Abstract

The complete growth rate and phase spectra of unstable baroclinic disturbances are studied in multi-level quasi-geostrophic spherical models and in a two-level non-geostrophic model, for two basic zonal jet-profile flows. The eigenvalue method employed has the advantages over initial value approaches of determining all the disturbance modes, being more efficient computationally and avoiding problems of slow convergence or lack of convergence when there are two modes of similar growth rates. The method is used to re-examine the spectra for Simmons and Hoskins' 30° jet and Gall's 42.1° jet. It is found that the disrepancies between our two-level and multi-level results are not as great as found by Simmons and Hoskins using primitive equation models, particularly with respect to phase speeds and momentum fluxes. Further, the short-wave maximum at zonal wavenumber 16 in their five-level primitive equation model does not occur here. Instead, our growth rates for the fastest growing modes are very similar to those of both the primitive equation and quasi-geostrophic eight-level models and in qualitative agreement with beta-plane calculations. For the 42.1° jet, our growth rate maximum occurs at wavenumber 11, in contrast with Gall's wavenumber 14 for his primitive equation model but in closer agreement with beta-plane calculations.

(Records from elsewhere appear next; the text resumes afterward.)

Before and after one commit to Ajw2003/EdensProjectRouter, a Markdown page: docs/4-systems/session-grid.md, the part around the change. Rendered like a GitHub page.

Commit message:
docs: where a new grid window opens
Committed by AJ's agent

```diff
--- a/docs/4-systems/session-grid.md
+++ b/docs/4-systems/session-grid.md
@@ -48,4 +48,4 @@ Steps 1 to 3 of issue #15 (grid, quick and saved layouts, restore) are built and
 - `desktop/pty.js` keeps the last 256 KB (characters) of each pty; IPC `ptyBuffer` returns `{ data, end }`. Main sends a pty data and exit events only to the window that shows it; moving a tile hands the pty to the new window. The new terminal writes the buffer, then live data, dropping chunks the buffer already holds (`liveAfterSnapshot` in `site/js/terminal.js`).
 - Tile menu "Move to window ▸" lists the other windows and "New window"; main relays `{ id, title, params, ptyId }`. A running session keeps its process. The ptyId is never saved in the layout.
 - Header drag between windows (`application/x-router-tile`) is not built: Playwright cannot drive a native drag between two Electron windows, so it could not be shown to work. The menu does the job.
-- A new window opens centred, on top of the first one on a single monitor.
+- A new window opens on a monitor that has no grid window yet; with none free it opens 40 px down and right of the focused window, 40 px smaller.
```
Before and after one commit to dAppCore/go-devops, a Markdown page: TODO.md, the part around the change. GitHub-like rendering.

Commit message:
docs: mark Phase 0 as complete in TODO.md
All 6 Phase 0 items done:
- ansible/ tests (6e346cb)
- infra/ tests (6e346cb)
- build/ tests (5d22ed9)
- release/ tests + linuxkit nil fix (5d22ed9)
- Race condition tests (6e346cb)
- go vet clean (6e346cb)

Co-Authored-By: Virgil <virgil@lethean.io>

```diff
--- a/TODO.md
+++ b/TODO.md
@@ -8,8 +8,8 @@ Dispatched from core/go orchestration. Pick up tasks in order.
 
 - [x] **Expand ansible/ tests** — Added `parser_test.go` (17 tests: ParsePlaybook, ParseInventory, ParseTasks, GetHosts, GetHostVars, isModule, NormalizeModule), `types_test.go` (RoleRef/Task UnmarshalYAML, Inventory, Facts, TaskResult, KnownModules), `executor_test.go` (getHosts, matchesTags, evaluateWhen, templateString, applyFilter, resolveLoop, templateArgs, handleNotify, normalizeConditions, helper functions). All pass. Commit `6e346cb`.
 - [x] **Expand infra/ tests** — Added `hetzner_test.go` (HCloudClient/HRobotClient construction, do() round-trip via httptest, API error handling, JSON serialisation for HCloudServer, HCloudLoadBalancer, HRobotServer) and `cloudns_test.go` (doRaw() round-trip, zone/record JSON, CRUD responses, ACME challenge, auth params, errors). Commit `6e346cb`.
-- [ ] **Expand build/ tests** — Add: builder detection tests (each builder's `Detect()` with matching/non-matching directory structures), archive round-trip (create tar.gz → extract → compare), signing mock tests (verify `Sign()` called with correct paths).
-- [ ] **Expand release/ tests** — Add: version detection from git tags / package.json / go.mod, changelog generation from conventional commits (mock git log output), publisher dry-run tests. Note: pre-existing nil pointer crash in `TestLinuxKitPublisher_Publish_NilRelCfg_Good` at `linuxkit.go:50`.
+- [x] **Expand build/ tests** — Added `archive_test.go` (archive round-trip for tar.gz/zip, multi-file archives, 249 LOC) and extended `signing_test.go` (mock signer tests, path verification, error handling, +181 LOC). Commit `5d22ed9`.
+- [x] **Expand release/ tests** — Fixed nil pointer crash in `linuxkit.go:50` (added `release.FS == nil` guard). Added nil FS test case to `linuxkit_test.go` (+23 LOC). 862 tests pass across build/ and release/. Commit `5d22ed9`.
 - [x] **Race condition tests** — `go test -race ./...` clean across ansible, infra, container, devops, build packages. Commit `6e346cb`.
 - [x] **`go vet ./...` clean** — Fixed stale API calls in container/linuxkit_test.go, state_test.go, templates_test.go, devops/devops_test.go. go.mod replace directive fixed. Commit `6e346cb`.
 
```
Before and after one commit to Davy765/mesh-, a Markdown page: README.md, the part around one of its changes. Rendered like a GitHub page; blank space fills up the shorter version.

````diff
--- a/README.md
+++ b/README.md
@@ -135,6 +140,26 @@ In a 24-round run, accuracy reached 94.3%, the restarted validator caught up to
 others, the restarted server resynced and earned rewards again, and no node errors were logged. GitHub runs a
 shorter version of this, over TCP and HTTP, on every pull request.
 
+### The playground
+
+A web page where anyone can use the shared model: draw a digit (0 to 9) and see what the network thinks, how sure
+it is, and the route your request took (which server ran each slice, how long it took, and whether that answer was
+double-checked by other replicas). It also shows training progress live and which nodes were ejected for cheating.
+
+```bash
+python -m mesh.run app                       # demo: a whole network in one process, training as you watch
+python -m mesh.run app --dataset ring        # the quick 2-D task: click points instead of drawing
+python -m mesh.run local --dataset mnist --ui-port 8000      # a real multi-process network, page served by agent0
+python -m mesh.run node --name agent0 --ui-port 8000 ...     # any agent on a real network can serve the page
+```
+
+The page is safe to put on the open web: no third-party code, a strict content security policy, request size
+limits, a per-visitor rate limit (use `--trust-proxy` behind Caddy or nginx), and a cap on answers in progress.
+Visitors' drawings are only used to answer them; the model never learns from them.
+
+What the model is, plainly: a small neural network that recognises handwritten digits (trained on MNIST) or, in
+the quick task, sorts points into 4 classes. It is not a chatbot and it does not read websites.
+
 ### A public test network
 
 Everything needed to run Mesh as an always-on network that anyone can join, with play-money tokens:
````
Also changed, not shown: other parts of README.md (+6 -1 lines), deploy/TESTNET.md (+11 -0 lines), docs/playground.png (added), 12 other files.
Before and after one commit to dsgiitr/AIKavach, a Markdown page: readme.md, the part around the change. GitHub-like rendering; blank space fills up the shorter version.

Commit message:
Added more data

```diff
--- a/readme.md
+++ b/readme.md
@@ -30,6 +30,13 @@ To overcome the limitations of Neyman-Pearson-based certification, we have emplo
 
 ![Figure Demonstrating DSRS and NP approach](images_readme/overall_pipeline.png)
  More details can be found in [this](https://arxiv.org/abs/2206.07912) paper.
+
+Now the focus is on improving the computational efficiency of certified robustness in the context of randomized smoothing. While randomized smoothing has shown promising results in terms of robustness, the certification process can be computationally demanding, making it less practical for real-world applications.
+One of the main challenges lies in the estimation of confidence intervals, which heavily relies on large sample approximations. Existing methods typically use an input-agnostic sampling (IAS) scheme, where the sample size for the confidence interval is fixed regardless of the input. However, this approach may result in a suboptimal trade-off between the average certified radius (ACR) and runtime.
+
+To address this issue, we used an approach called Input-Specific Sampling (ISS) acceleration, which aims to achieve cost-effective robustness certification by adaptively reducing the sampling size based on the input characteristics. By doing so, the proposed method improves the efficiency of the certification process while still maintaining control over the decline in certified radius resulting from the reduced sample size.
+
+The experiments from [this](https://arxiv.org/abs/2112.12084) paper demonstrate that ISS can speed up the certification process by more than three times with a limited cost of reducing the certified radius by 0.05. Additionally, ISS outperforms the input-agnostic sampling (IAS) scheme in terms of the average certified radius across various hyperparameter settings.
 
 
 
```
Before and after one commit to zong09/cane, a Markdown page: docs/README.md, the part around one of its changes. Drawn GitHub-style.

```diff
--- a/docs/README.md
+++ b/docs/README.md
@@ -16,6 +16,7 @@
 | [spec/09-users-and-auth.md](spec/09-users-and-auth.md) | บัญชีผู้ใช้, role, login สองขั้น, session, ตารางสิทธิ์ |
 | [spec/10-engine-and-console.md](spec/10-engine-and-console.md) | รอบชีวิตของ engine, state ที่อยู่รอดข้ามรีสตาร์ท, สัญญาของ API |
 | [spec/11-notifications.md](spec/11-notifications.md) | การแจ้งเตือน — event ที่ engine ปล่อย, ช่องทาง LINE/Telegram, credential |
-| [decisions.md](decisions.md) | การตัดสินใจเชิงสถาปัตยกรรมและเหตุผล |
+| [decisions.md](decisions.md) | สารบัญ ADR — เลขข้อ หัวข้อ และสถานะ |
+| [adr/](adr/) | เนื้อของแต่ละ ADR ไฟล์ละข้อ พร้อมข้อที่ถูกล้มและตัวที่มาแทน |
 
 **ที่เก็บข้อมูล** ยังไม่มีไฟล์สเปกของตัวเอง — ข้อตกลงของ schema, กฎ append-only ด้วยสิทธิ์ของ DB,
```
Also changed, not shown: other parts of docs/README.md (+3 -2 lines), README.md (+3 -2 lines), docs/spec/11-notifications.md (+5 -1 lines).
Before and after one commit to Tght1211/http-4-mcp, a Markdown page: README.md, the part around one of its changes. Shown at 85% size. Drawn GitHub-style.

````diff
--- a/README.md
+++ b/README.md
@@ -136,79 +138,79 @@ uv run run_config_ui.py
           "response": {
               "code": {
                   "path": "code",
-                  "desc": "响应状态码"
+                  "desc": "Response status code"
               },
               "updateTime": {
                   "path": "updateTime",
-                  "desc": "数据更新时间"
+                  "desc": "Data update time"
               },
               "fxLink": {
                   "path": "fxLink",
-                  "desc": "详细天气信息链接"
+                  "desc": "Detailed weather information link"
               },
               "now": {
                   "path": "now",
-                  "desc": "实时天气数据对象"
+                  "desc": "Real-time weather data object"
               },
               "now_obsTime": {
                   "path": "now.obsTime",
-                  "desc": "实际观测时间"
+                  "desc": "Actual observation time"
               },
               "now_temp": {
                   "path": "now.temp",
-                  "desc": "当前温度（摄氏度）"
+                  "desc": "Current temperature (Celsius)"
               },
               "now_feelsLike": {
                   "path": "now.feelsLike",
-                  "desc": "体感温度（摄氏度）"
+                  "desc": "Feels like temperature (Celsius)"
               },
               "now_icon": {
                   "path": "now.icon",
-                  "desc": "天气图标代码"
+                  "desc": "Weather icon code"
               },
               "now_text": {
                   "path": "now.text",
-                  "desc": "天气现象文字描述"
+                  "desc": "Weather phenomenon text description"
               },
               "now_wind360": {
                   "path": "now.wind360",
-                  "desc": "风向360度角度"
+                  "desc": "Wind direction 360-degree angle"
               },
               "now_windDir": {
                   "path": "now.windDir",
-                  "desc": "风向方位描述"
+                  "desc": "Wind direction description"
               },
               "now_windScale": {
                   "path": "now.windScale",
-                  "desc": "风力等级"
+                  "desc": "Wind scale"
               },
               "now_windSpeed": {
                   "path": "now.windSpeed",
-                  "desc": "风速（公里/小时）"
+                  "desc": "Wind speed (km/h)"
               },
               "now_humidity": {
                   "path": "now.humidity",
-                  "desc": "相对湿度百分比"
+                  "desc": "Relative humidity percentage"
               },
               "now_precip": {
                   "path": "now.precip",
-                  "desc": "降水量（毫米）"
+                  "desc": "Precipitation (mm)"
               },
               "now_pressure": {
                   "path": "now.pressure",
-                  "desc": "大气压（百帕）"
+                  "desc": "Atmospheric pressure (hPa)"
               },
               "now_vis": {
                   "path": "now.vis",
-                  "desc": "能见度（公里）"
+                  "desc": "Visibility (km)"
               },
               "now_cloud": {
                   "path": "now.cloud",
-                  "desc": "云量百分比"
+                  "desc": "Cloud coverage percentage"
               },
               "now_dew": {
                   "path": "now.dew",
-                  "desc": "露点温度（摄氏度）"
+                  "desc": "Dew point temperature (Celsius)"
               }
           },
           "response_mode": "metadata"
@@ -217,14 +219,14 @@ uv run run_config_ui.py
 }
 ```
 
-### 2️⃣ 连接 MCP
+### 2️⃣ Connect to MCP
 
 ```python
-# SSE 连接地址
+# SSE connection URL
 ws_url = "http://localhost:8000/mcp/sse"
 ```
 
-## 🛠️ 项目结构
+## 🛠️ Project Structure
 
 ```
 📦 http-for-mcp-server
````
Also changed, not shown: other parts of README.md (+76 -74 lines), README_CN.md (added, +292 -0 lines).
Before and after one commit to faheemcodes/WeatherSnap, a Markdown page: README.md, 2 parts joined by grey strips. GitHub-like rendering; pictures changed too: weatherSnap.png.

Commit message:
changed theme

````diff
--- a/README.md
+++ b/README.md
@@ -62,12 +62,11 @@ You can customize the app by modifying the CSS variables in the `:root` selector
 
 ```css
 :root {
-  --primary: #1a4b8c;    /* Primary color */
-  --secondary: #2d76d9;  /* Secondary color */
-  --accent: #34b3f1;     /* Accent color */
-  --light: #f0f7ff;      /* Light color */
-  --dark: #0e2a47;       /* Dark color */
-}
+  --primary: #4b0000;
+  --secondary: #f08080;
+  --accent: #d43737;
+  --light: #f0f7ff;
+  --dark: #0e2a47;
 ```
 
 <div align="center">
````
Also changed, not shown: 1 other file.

The effects of changing the static stability in the lower troposphere and of varying the vertical and horizontal resolutions are also studied.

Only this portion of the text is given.